The beef between the two former teammates at Team Alpha Male was featured on a season of The Ultimate Fighter and all the way up to their first fight at UFC 217.
So at first, in the leadup to Saturday night’s UFC 227 main event rematch, the animosity seemed played out and the talk was mostly focused on the bout itself.
But as the hours draw close to their second clash, the tension level has once again risen, and old animosities are beginning to flare anew.
Garbrandt got the ball rolling at Wednesday’s open workouts at LA Live by calling his opponent “classless.” Garbrandt remains ticked off by Dillashaw’s actions after knocking Garbrandt out at UFC 217, where he got in his vanquished foe’s face and screamed and then taunted his cornermen.
“He’s classless, that’s T.J., he’s always been like that,” said Garbrandt, who skipped his workout and instead held a question-and-answer session with fans. “That’s who he is. It was classless. Win or lose, when I outclassed Dominick Cruz, I gave him my respect. T.J.’s up in my face and flexing on my team, acting like a little as*hole. I remember every single thing, that’s what motivated me this whole entire camp, T.J. getting in my face after that fight.”
DIllashaw, for his part, laughed when apprised of Garbrandt’s statements.
“Did you guys hear me on the mic after the fight?” Dillashaw asked. “I had nothing but compliments for the guy. If anyone is classless, it went more in my direction.”
Garbrandt also dismissed the notion that he didn’t deserve an immediate rematch after losing, saying that his victory over Dominick Cruz, who defeated Dillashaw to end Dillashaw’s first title reign in 2016, is enough to justify getting right back to the front of the line.
“I outclassed one of the best bantamweight champions in the world [Cruz], who outclassed him,” Garbrandt said. “if you watch that fight with TJ and Dominick, TJ was swinging at air, got outclassed, he said it was a close fight. And you know why? He feels entitled. He had a silver spoon in his mouth his whole life, you know what I mean? He doesn’t know anything about adversity, it’s always b*tch and cry. It takes two years to get back to the top, he said. OK, but you’re not knocking people out. I was knocking people out in the first round. That’s why I got the title shot over him.”
Dillashaw, again, scoffed at Garbrandt’s words. While admitting he doesn’t have the hardscrabble, from-the-streets story of so many successful fighters, he believes he’s had to earn everything he’s accomplished.
“I wouldn’t say I grew up with a silver spoon,” Dillashaw said. “Yeah, I was very fortunate. I have a great family. I was raised the right way, my parents did a great job, I owe them everything.

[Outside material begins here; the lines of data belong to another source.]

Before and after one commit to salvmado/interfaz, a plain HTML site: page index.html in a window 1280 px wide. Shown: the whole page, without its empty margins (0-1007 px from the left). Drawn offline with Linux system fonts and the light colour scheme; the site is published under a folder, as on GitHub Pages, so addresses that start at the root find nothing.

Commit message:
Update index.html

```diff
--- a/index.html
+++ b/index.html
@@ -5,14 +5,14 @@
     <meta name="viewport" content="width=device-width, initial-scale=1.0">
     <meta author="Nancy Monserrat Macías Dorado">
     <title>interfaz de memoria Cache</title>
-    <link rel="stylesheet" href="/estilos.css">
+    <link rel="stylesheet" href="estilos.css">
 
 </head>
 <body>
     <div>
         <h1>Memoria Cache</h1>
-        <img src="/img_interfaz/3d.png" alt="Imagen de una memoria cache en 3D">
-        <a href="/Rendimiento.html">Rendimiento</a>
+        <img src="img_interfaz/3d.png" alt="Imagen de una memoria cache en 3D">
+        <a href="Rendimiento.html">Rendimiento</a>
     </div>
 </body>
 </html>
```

Without them, I’m not the man I am today. I don’t have maybe the typical fighter story of having to grow up rough. I grew up great. I had to work my ass off to get anything I wanted. My first vehicle I had to buy it myself and work to get it. My dad was really hard on me.”
All of this flies in the face of the cordial greeting the duo gave one another at the UFC’s 25th anniversary press conference in Brooklyn in April, which seemed to indicate the heat was off between the two. The way Dillashaw sees it, given that Garbrandt lost last time, his opponent is flailing around trying to find a new way to get in his head.
“He’s trying to be a nice guy, he’s trying to flip the script,” Dillasahw said. “He was a jerk, a bully, and now I have so much ammo that he wants to smooth it over, be the nice guy now. It’s a little bit of a different situation. He can’t be a prick now.”